[Exercise] Look through the records and copy each line that has "they" in it.

[Material shown]

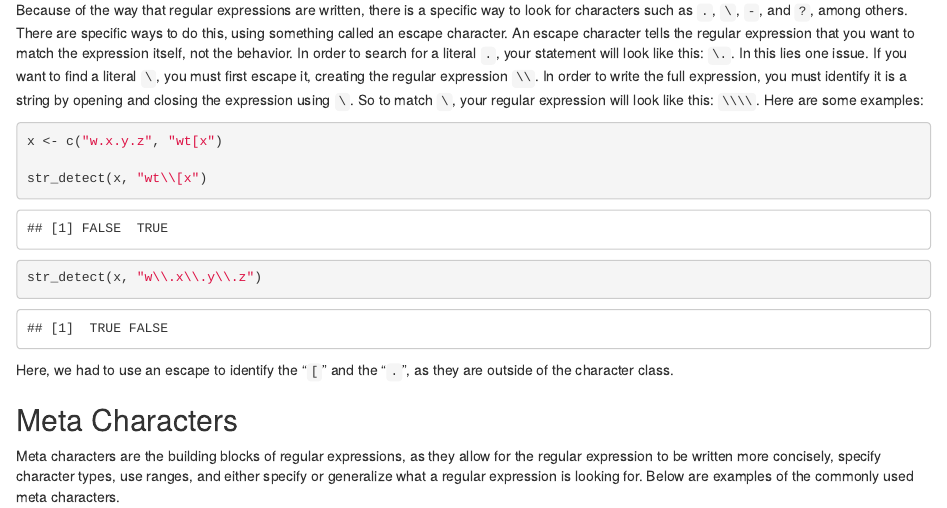
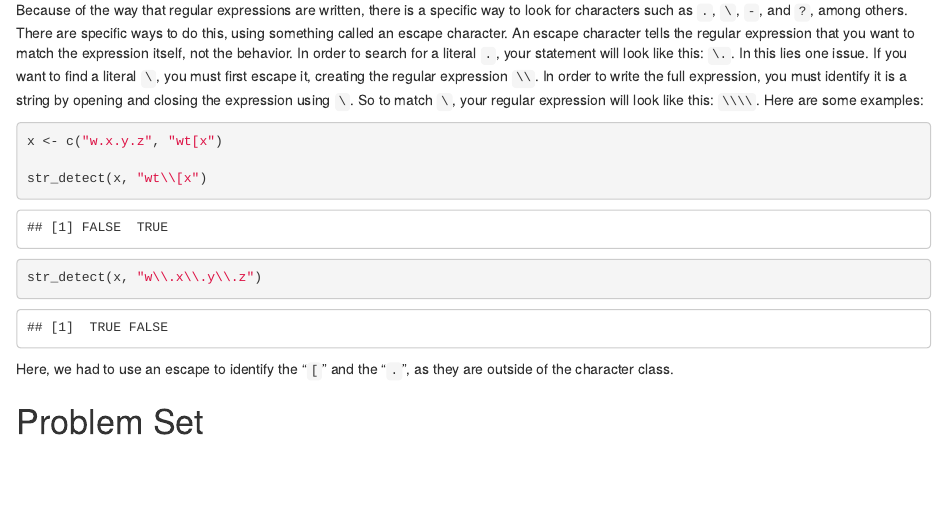
Before and after one commit to hayleyhadges/functionfriday, an R Markdown document (regular_expressions_blog.Rmd): the page in a window 1100 px wide, from 2100 px down before the commit and from 4720 px down after it, so that both start at the same text. Rendered offline with R 4.5, knitr and Pandoc, with nearby package versions.

Commit message:
Moved escape characters to the bottom.

````diff
--- a/regular_expressions_blog.Rmd
+++ b/regular_expressions_blog.Rmd
@@ -84,13 +79,3 @@ str_replace(locations, "MN", "Minnesota")
-Because of the way that regular expressions are written, there is a specific way to look for characters such as `.`, `\`, `-`, and `?`, among others. There are specific ways to do this, using something called an escape character. An escape character tells the regular expression that you want to match the expression itself, not the behavior. In order to search for a literal `.`, your statement will look like this: `\.`. In this lies one issue. If you want to find a literal `\`, you must first escape it, creating the regular expression `\\`. In order to write the full expression, you must identify it is a string by opening and closing the expression using `\`. So to match `\`, your regular expression will look like this: `\\\\`. Here are some examples:
-
-```{r}
-x <- c("w.x.y.z", "wt[x")
-
-str_detect(x, "wt\\[x")
-str_detect(x, "w\\.x\\.y\\.z")
-```
-
-Here, we had to use an escape to identify the "`[`" and the "`.`", as they are outside of the character class.
 
 ## Meta Characters
 
@@ -180,3 +167,13 @@ str_extract(x, "apple$")
+Because of the way that regular expressions are written, there is a specific way to look for characters such as `.`, `\`, `-`, and `?`, among others. There are specific ways to do this, using something called an escape character. An escape character tells the regular expression that you want to match the expression itself, not the behavior. In order to search for a literal `.`, your statement will look like this: `\.`. In this lies one issue. If you want to find a literal `\`, you must first escape it, creating the regular expression `\\`. In order to write the full expression, you must identify it is a string by opening and closing the expression using `\`. So to match `\`, your regular expression will look like this: `\\\\`. Here are some examples:
+
+```{r}
+x <- c("w.x.y.z", "wt[x")
+
+str_detect(x, "wt\\[x")
+str_detect(x, "w\\.x\\.y\\.z")
+```
+
+Here, we had to use an escape to identify the "`[`" and the "`.`", as they are outside of the character class.
 
 
 # Problem Set
````
Also changed, not shown: regular_expressions_blog.html, regular_expressions_blog.Rmd (7 more changed lines).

[Solution]
-Here, we had to use an escape to identify the "`[`" and the "`.`", as they are outside of the character class.
+Here, we had to use an escape to identify the "`[`" and the "`.`", as they are outside of the character class.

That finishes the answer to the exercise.